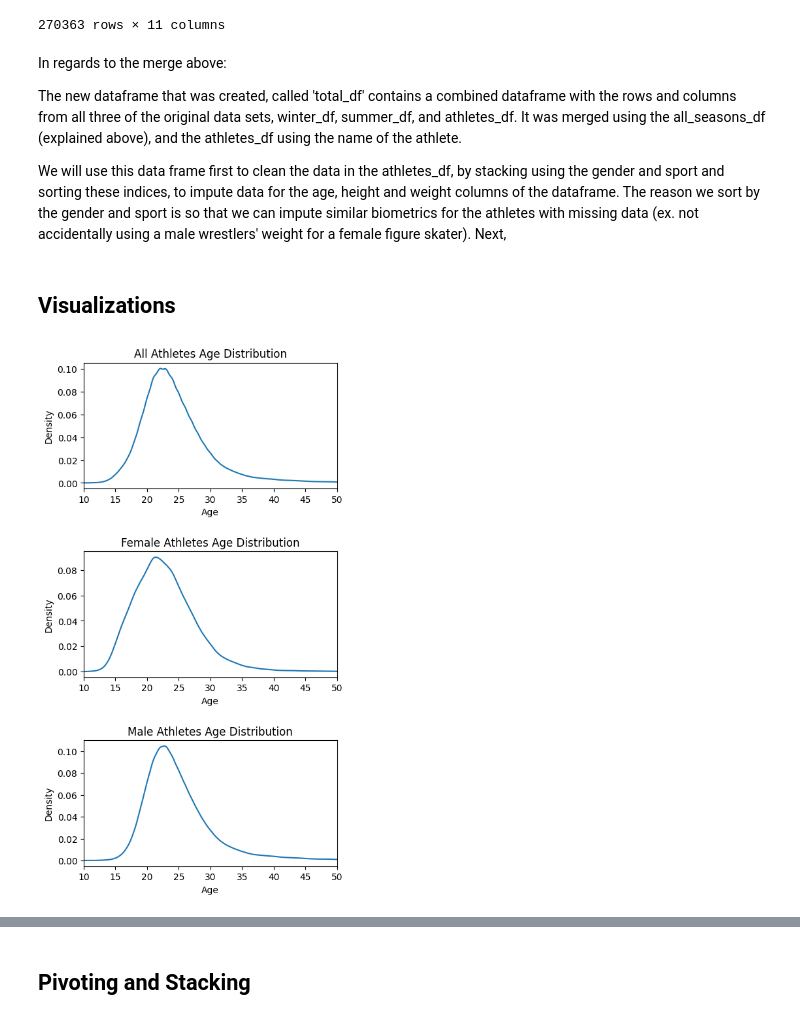
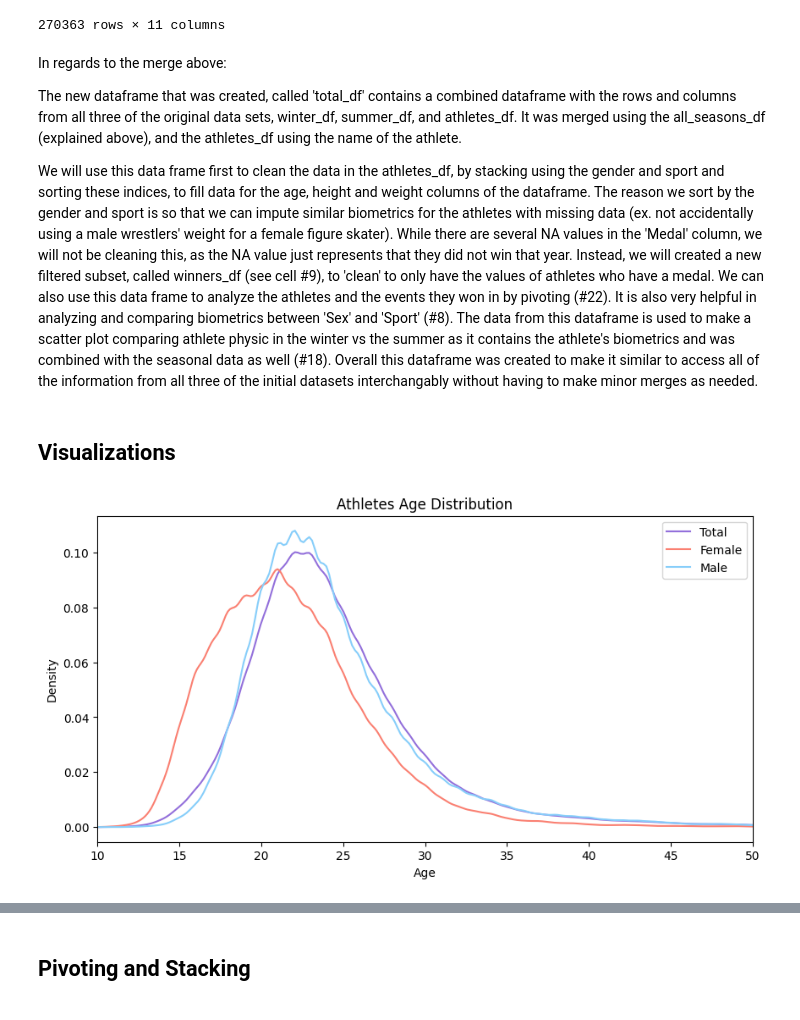
Before and after one commit to srushti-vai/Olympics-Data-Analysis, a Jupyter notebook: Olympics Data Analysis.ipynb, the cells around one changed output, grey strips where cells are left out. Cells and saved outputs as stored; diff of their text form; code cells hidden in the pictures.

```diff
--- a/Olympics Data Analysis.ipynb
+++ b/Olympics Data Analysis.ipynb
@@ -246,41 +402,40 @@ In regards to the merge above:
 
 The new dataframe that was created, called 'total_df' contains a combined dataframe with the rows and columns from all three of the original data sets, winter_df, summer_df, and athletes_df. It was merged using the all_seasons_df (explained above), and the athletes_df using the name of the athlete.
 
-We will use this data frame first to clean the data in the athletes_df, by stacking using the gender and sport and sorting these indices, to impute data for the age, height and weight columns of the dataframe. The reason we sort by the gender and sport is so that we can impute similar biometrics for the athletes with missing data (ex. not accidentally using a male wrestlers' weight for a female figure skater).
-Next,
+We will use this data frame first to clean the data in the athletes_df, by stacking using the gender and sport and sorting these indices, to fill data for the age, height and weight columns of the dataframe. The reason we sort by the gender and sport is so that we can impute similar biometrics for the athletes with missing data (ex. not accidentally using a male wrestlers' weight for a female figure skater). While there are several NA values in the 'Medal' column, we will not be cleaning this, as the NA value just represents that they did not win that year. Instead, we will created a new filtered subset, called winners_df (see cell #9), to 'clean' to only have the values of athletes who have a medal. We can also use this data frame to analyze the athletes and the events they won in by pivoting (#22). It is also very helpful in analyzing and comparing biometrics between 'Sex' and 'Sport' (#8). The data from this dataframe is used to make a scatter plot comparing athlete physic in the winter vs the summer as it contains the athlete's biometrics and was combined with the seasonal data as well (#18). Overall this dataframe was created to make it similar to access all of the information from all three of the initial datasets interchangably without having to make minor merges as needed.
 # %% [markdown]
 ## Visualizations
 # %%
+# 16
+
 # graph age for all athletes, female, and males and see where most athletes lie
 
-fig, ax = plt.subplots(nrows=3, ncols=1, figsize=(5, 10))
+fig, ax = plt.subplots(figsize=(10, 5))
 plt.subplots_adjust(hspace=0.5)
 
 # creates the plots
-athletes_df['AGE'].plot.kde(ax=ax[0])
-female_athletes_df['AGE'].plot.kde(ax=ax[1])
-male_athletes_df['AGE'].plot.kde(ax=ax[2])
+athletes_df['AGE'].plot.kde(ax=ax, color='mediumpurple')
+female_athletes_df['AGE'].plot.kde(ax=ax, color='salmon')
+male_athletes_df['AGE'].plot.kde(ax=ax, color='lightskyblue')
 
 # sets the x limit so that it fits the general age range for athletes
-ax[0].set_xlim(10, 50)
-ax[1].set_xlim(10, 50)
-ax[2].set_xlim(10, 50)
+# ax[0].set_xlim(10, 50)
+ax.set_xlim(10, 50)
 
 # sets the xticks so that we can see closer to where the discrepencies between each subset is
-ax[0].set_xticks([x for x in range(10, 51, 5)])
-ax[1].set_xticks([x for x in range(10, 51, 5)])
-ax[2].set_xticks([x for x in range(10, 51, 5)])
+# ax[0].set_xticks([x for x in range(10, 51, 5)])
+ax.set_xticks([x for x in range(10, 51, 5)])
 
 # sets the labels and titles
-ax[0].set_xlabel('Age')
-ax[1].set_xlabel('Age')
-ax[2].set_xlabel('Age')
+# ax[0].set_xlabel('Age')
+ax.set_xlabel('Age')
 
-ax[0].set_title('All Athletes Age Distribution')
-ax[1].set_title('Female Athletes Age Distribution')
-ax[2].set_title('Male Athletes Age Distribution')
+# ax[0].set_title('All Athletes Age Distribution')
+ax.set_title('Athletes Age Distribution')
+
+ax.legend(['Total','Female', 'Male'])
 
 plt.show()
 # %% [output]
-[figure, old version]
+[figure, new version]
 # %% [markdown]
```
Also changed, not shown: parts of 44 cells of this notebook, 1 other file.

» Task prompt: Write every record out again exactly; no pictures belong in the copy.

» Answer for this exercise:
Before and after one commit to srushti-vai/Olympics-Data-Analysis, a Jupyter notebook: Olympics Data Analysis.ipynb, the cells around one changed output, grey strips where cells are left out. Cells and saved outputs as stored; diff of their text form; code cells hidden in the pictures.

```diff
--- a/Olympics Data Analysis.ipynb
+++ b/Olympics Data Analysis.ipynb
@@ -246,41 +402,40 @@ In regards to the merge above:
 
 The new dataframe that was created, called 'total_df' contains a combined dataframe with the rows and columns from all three of the original data sets, winter_df, summer_df, and athletes_df. It was merged using the all_seasons_df (explained above), and the athletes_df using the name of the athlete.
 
-We will use this data frame first to clean the data in the athletes_df, by stacking using the gender and sport and sorting these indices, to impute data for the age, height and weight columns of the dataframe. The reason we sort by the gender and sport is so that we can impute similar biometrics for the athletes with missing data (ex. not accidentally using a male wrestlers' weight for a female figure skater).
-Next,
+We will use this data frame first to clean the data in the athletes_df, by stacking using the gender and sport and sorting these indices, to fill data for the age, height and weight columns of the dataframe. The reason we sort by the gender and sport is so that we can impute similar biometrics for the athletes with missing data (ex. not accidentally using a male wrestlers' weight for a female figure skater). While there are several NA values in the 'Medal' column, we will not be cleaning this, as the NA value just represents that they did not win that year. Instead, we will created a new filtered subset, called winners_df (see cell #9), to 'clean' to only have the values of athletes who have a medal. We can also use this data frame to analyze the athletes and the events they won in by pivoting (#22). It is also very helpful in analyzing and comparing biometrics between 'Sex' and 'Sport' (#8). The data from this dataframe is used to make a scatter plot comparing athlete physic in the winter vs the summer as it contains the athlete's biometrics and was combined with the seasonal data as well (#18). Overall this dataframe was created to make it similar to access all of the information from all three of the initial datasets interchangably without having to make minor merges as needed.
 # %% [markdown]
 ## Visualizations
 # %%
+# 16
+
 # graph age for all athletes, female, and males and see where most athletes lie
 
-fig, ax = plt.subplots(nrows=3, ncols=1, figsize=(5, 10))
+fig, ax = plt.subplots(figsize=(10, 5))
 plt.subplots_adjust(hspace=0.5)
 
 # creates the plots
-athletes_df['AGE'].plot.kde(ax=ax[0])
-female_athletes_df['AGE'].plot.kde(ax=ax[1])
-male_athletes_df['AGE'].plot.kde(ax=ax[2])
+athletes_df['AGE'].plot.kde(ax=ax, color='mediumpurple')
+female_athletes_df['AGE'].plot.kde(ax=ax, color='salmon')
+male_athletes_df['AGE'].plot.kde(ax=ax, color='lightskyblue')
 
 # sets the x limit so that it fits the general age range for athletes
-ax[0].set_xlim(10, 50)
-ax[1].set_xlim(10, 50)
-ax[2].set_xlim(10, 50)
+# ax[0].set_xlim(10, 50)
+ax.set_xlim(10, 50)
 
 # sets the xticks so that we can see closer to where the discrepencies between each subset is
-ax[0].set_xticks([x for x in range(10, 51, 5)])
-ax[1].set_xticks([x for x in range(10, 51, 5)])
-ax[2].set_xticks([x for x in range(10, 51, 5)])
+# ax[0].set_xticks([x for x in range(10, 51, 5)])
+ax.set_xticks([x for x in range(10, 51, 5)])
 
 # sets the labels and titles
-ax[0].set_xlabel('Age')
-ax[1].set_xlabel('Age')
-ax[2].set_xlabel('Age')
+# ax[0].set_xlabel('Age')
+ax.set_xlabel('Age')
 
-ax[0].set_title('All Athletes Age Distribution')
-ax[1].set_title('Female Athletes Age Distribution')
-ax[2].set_title('Male Athletes Age Distribution')
+# ax[0].set_title('All Athletes Age Distribution')
+ax.set_title('Athletes Age Distribution')
+
+ax.legend(['Total','Female', 'Male'])
 
 plt.show()
 # %% [output]
-[figure, old version]
+[figure, new version]
 # %% [markdown]
```
Also changed, not shown: parts of 44 cells of this notebook, 1 other file.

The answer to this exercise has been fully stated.